Professor Radhika Nagpal and Professor Fred Kavli from the Harvard School of Engineering and Applied Sciences have created a swarm of self–organizing robots.
Scientists for their project were inspired by the naturally occurring traits of ants or amoebas who work together to accomplish tasks that are too complex for a single individual. They named the collective robots as ‘Kilobots’. Kilobots function on a mathematical algorithm and can form any shape communicated to it by a computer scientist using an infrared light. The robots then begin to blink at one another and gradually arrange themselves into a five–pointed star. Most notably, the Kilobots do not require micromanagement or any other intervention once they are given the initial set of instructions.
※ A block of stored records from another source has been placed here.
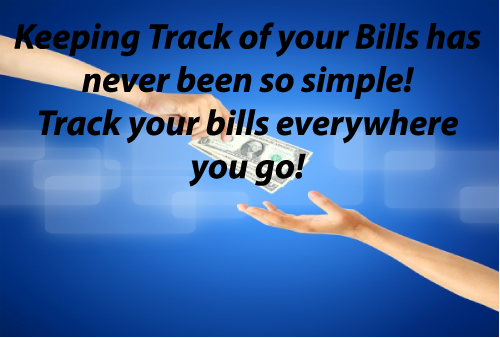
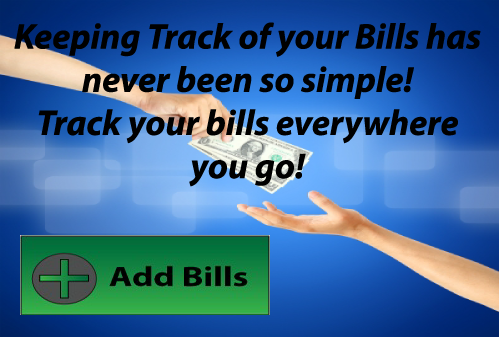
major updates to almost all aspects of app

Changed region(s): [[0.03, 0.6805, 0.54, 0.9467]]

diff --git a/index.html b/index.html
@@ -25,16 +25,18 @@ URL: http://grind-design.com
 		<body>
 			<hgroup>
 				<h1><img src="img/brand.jpg" border=3 /></h1>
-				<h2>keep a simple list of your bills. </h2>
     		</hgroup>
     		<ul>
 				<li><input type="text" id="searchField" placeholder="Search For Bills" /><input type="button" value="Bill Search" id="searchButton"/>
 				</li>
 			</ul>
-			<div data-role="content">
-				<img id="cta" src="img/ctabg.png">
-            	<p class="padding"><a href="additem.html" class="likeAButton" id="button"><img src="img/addItemButton.jpg"/></a></p>
-            </div>
+			<h3><a href="additem.html" class="browse" id="cta"><img id="ctaimg" src="img/ctabg.png"></a></h3>
+            <p><img src="img/Browsemain.png"/></p>
+            <p><a href="error404.html" class="browse" id="billType"><img id="billTypeImg" src="img/btypeimg.png"></a></p>
+            <p><a href="error404.html" class="browse" id="priority"><img id="priorityImg" src="img/prioimg.png"></a></p>
+            <p><a href="error404.html" class="browse" id="dueDate"><img id="dueDateImg" src="img/dueimg.png"></a></p>
+            <p><a href="error404.html" class="browse" id="frequency"><img id="frequencyImg" src="img/freqimg.png"></a></p>
+            <p><a href="error404.html" class="browse" id="paymentType"><img id="paymentTypeImg" src="img/payimg.png"></a></p>
 			<footer>
 			<p> Follow my <a href = "https://github.com/grindnmosh">github</a> for updates </p>
 			<p> Like my work? Follow me on <a href = "https://twitter.com/grindnmosh">Twitter</a></p>
@@ -42,5 +44,4 @@ URL: http://grind-design.com
 		</footer>
 		<script type="text/javascript" src="js/main.js"></script>
 	</body>
-	-->
 </html>

diff --git a/css/main.css b/css/main.css
@@ -25,6 +25,9 @@ h2 {
 	margin: 20px;
 	border: 2px solid black;
 }
+h3 { 
+	text-align: center; 
+}
 form {
 	color: blue;
 	margin: 20px;
@@ -44,7 +47,6 @@ fieldset {
 }
 p { 
 	text-align: center; 
-	line-height: 2em;
 }
 li { 
 	font-family: times;
@@ -58,7 +60,6 @@ li {
 }
 body ul li {
 	list-style: none;
-	text-align: center;
 }
 #searchField {
 	width: 300px;
@@ -92,42 +93,35 @@ form fieldset ul select {
 #freqs {
 	display: inline;
 } 
-#bill {
-	border: 1px solid black;	
-	background: white;
-	padding: 10px 10px 10px 10px;
-	list-style: none;	
-}
 #addNewBill {
 	display: none
 }
 p.padding {
 	padding:0px 65px 100px 65px;
 }
-a.likeAButton {
-	padding:3px 3px 3px 3px;
-	margin:1px;
-	text-decoration:none;
-}
-a.likeAButton:hover {
-	padding:3px 3px 3px 3px;
-	margin:1px;
-	text-decoration:none;
-	border: 2px solid darkblue
-}
-a.likeAButton:active {
-	padding:4px 2px 2px 4px;
-	margin:1px;
-	text-decoration:none;
-}
 .errors {
 	color: red;
 	border: 1px solid red;
+}
+#ctaimg {
+	align: center;
+}
+.browse {
+	align: center;
+}
+h2 {
+	align: center;
 }
 #saveMe {
 	margin-left: 100px;
 	display: inline;
 	background: green;
+}
+div {
+	list-style: none;
+	border: 1px solid black;	
+	background: white;
+	padding: 10px 10px 10px 10px;	
 }
 #resetMe {
 	margin-left: 150px;

diff --git a/js/json.js b/js/json.js
@@ -24,7 +24,7 @@ var sampleBills = {
 		"lfee": ["Late Fee?: ", "N/A"],
 		"textArea": ["comments: ", "Pay extra 30 to help with higher summer bills."]
 	},
-	"loan": {
+	"edu": {
 		"btype": ["Bill Type: ", "Education"],
 		"bname": ["Bill Name: ", "Student Loan"],
 		"prio": ["Bill Priority: ", "5"],

diff --git a/error404.html b/error404.html
@@ -8,7 +8,8 @@
 <h2>The page cannot be found!</h2><br>
 The page you have requested cannot be found on this server.<br>
 <br>
-HTTP 404 - File Not Found
+HTTP 404 - File Not Found<br>
+<a href = "index.html"><input type="button" value="Back" id="back"/></a>
 </body>
 </html>
 
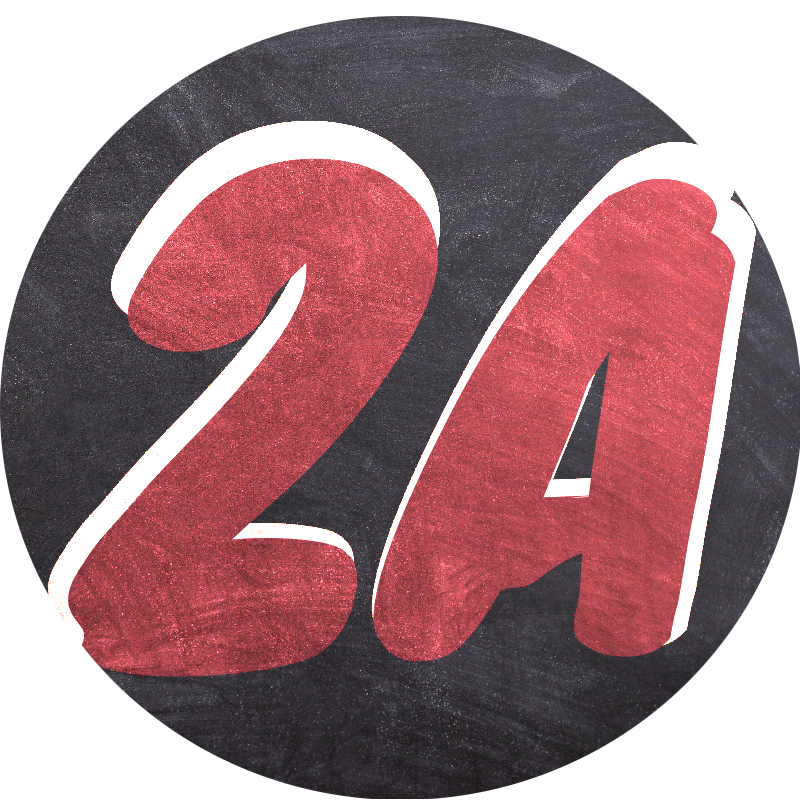
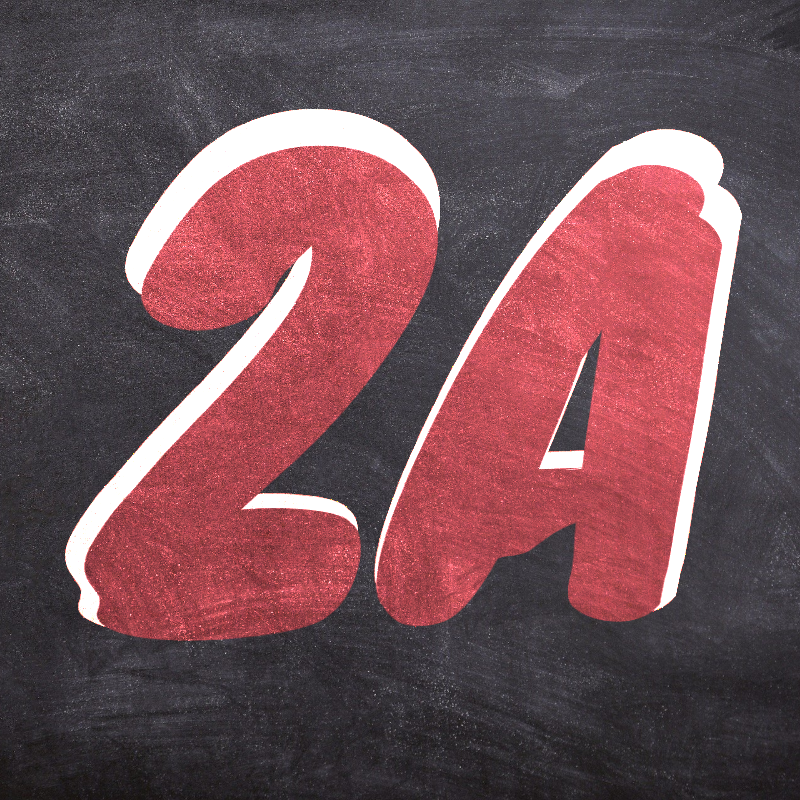
30-1-2021

diff --git a/lib/main.dart b/lib/main.dart
@@ -8,24 +8,24 @@ class MyApp extends StatelessWidget {
   @override
   Widget build(BuildContext context) {
     return MaterialApp(
-      title: 'Widget Of The Week',
-      home: Scaffold(
-        drawer: Drawer(),
-        appBar: AppBar(
-          title: Text('PhysicalModel Widget'),
-        ),
-        body: Center(
-          child: PhysicalModel(
-            color: Colors.transparent,
-            shadowColor: Colors.blue,
-            shape: BoxShape.circle,
-            elevation: 20,
-            child: Image.asset(
-              'assets/2a.png',
+        title: 'Widget Of The Week',
+        home: Scaffold(
+          appBar: AppBar(
+            title: Text('PhysicalModel Widget'),
+          ),
+          body: Center(
+            child: PhysicalModel(
+              color: Colors.yellow,
+              shadowColor: Colors.pink,
+              elevation: 20,
+              //shape: BoxShape.circle,
+              borderRadius: BorderRadius.circular(15),
+              child: Image.asset(
+                'assets/2a.png',
+                width: 200,
+              ),
             ),
           ),
-        ),
-      ),
-    );
+        ));
   }
 }
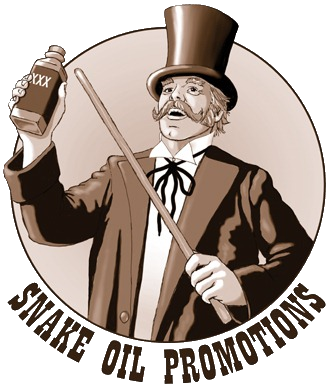
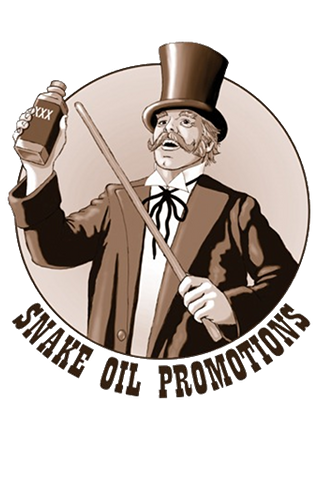
modified default image to look better, added shells for news feed and twitter feed views

diff --git a/src/UI/Controllers/TwitterItemsViewController.cs b/src/UI/Controllers/TwitterItemsViewController.cs
@@ -1,0 +1,24 @@
+using System;
+using System.Collections.Generic;
+using System.Drawing;
+using System.Net;
+using System.IO;
+using System.Text;
+using MonoTouch.Foundation;
+using MonoTouch.UIKit;
+
+namespace UI
+{
+	public class TwitterItemsViewController : UITableViewController
+	{
+		public TwitterItemsViewController(UITableViewStyle style) : base(style) {}
+				
+        public override void ViewDidLoad ()
+        {
+            base.ViewDidLoad ();
+			
+			Title = "Russell Tweets";
+        }
+	}
+}
+

diff --git a/src/UI/Controllers/NewsItemsViewController.cs b/src/UI/Controllers/NewsItemsViewController.cs
@@ -1,0 +1,24 @@
+using System;
+using System.Collections.Generic;
+using System.Drawing;
+using System.Net;
+using System.IO;
+using System.Text;
+using MonoTouch.Foundation;
+using MonoTouch.UIKit;
+
+namespace UI
+{
+	public class NewsItemsViewController : UITableViewController
+	{
+		public NewsItemsViewController(UITableViewStyle style) : base(style) {}
+				
+        public override void ViewDidLoad ()
+        {
+            base.ViewDidLoad ();
+			
+			Title = "Russell News";
+        }	
+	}
+}
+

diff --git a/src/UI/Controllers/MainMenuViewController.cs b/src/UI/Controllers/MainMenuViewController.cs
@@ -103,10 +103,10 @@ namespace UI
 					switch (indexPath.Row)
 					{
 					case 0:
-						//nextController = new BlogItemsViewController(UITableViewStyle.Plain);
+						nextController = new NewsItemsViewController(UITableViewStyle.Plain);
 						break;
 					case 1:
-						//nextController = new NewsItemsViewController(UITableViewStyle.Plain);
+						nextController = new TwitterItemsViewController(UITableViewStyle.Plain);
 						break;
 					default:
 						break;
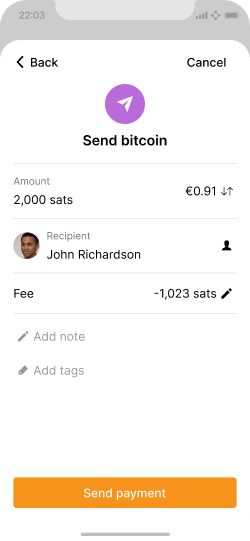
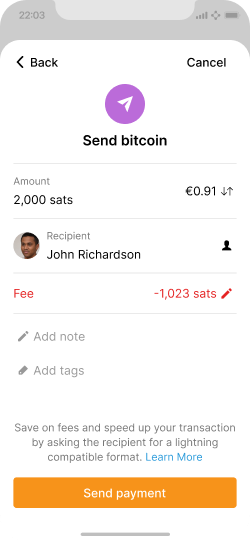
Updated onchain warning images

Changed region(s): [[0.056, 0.7689, 0.952, 0.8577], [0.644, 0.5323, 0.924, 0.5619], [0.056, 0.5323, 0.14, 0.5619]]

diff --git a/guide/daily-spending-wallet/sending.md b/guide/daily-spending-wallet/sending.md
@@ -99,12 +99,12 @@ imagesLightning:
     - file: scan-onchain-qr-code
       alt: Scanning screen as the user scans a QR code of an on-chain address
       caption: The user scans a QR code, unaware that it is an on-chain address.
-    - file: onchain-warning
-      alt: Warning screen informing that the payment will take longer to confirm and cost a higher fee
-      caption: A warning is triggered to inform the user of longer confirmation time and a higher fee.
     - file: review-onchain-tx
       alt: Payment review screen for a higher-fee, on-chain payment
-      caption: The user may choose to proceed with the on-chain payment anyways.
+      caption: The payment review screen draws attention to the higher on-chain fee and offers the user a way to save on fees and confirmation time.
+    - file: onchain-warning
+      alt: Information screen that details the payment taking 10 minutes to an hour to confirm with a fee of 1,023 sats, and suggests asking the recipient for a lightning compatible format.
+      caption: The user may choose to proceed with the on-chain payment anyways, but has been informed they may be able to save time and fees by asking for a different payment format.
 ---
 
 <!--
Four robots mark the origin of a coordinate system whereas all the other robots receive a 2D image that they should mimic. Then, using very primitive behaviours such as following the edge of a group, tracking a distance from the origin and maintaining a sense of relative location they take turns in moving towards an acceptable position. In the process, they also correct their own mistakes. For example, if a traffic jam occurs or a robot moves off–course (errors that become much more common in a large group), the nearby robots sense the problem and cooperate to fix it.